I love the standard gag cartoon set-ups like the man on a desert island. In this case I was thinking about the classic therapist/psychiatrist in a chair and the client on a couch.
One of the tactics you could use to create some humor would be to change the client. For instance, you could have them hiding under the couch, standing on it, being fully naked or whatever.
Another option would be to change what the client is. maybe it’s a little puppy dog or a sombrero or crash test dummy or whatever. All good options.
For some reason it occurred to me that to have no client at all could make for a good bit of resonant comedy.
My first angle was to try to make it seem like the client didn’t view himself as important at all and had consequentially slipped away during the session.
The therapist would say something like, “Of course you would be missed.” Maybe an open window nearby would be visually highlighted to give it a darker undertone. It wasn’t a bad option.
Next up for possible punchlines was the psychiatrist saying, “Sometimes we all feel invisible.” Not terribly funny but had a good wistfulness to it which appeals to me. Maybe the therapist is talking to the invisible man, or a disappeared client, or maybe just maybe he’s talking to himself.
Once the notion came to me that he’s talking to himself, the punchline, “it’s perfectly normal to doubt your sanity” soon popped into my head.
Although I did debate with myself on whether or not the punchline was better without the word “perfectly”.

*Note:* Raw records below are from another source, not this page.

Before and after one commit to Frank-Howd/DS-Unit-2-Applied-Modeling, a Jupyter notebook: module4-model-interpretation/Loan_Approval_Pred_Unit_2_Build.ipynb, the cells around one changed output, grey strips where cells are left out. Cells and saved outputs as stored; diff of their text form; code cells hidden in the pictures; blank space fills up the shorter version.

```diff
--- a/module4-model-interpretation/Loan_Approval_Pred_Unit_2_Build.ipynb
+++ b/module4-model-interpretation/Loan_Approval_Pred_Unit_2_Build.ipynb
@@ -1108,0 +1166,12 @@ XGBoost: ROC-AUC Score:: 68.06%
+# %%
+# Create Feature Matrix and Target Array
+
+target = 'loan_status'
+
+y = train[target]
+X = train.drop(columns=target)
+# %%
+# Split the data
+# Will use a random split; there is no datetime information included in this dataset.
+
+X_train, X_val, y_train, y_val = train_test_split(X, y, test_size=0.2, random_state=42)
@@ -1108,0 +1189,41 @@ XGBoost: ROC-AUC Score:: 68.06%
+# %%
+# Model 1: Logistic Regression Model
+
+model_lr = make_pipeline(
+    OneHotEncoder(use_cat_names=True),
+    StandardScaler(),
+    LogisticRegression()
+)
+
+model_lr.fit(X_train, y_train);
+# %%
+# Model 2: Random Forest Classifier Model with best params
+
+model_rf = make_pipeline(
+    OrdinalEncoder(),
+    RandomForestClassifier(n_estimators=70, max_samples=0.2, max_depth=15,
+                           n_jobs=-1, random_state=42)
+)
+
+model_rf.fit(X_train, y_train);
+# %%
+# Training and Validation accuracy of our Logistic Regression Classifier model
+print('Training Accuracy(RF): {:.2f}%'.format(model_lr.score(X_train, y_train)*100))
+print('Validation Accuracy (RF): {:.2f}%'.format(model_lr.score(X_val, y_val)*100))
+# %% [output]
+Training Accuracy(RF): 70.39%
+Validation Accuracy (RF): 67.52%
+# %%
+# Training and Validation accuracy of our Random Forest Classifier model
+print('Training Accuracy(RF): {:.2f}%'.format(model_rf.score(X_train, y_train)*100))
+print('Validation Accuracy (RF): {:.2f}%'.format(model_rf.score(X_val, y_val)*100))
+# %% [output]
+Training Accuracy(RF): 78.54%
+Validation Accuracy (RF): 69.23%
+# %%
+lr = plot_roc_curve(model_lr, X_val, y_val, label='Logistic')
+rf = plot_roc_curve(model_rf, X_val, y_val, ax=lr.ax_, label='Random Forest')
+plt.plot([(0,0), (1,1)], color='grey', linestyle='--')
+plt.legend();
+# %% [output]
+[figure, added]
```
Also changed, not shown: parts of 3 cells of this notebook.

It’s better with it. The word helps give the line a reassuring warm tone.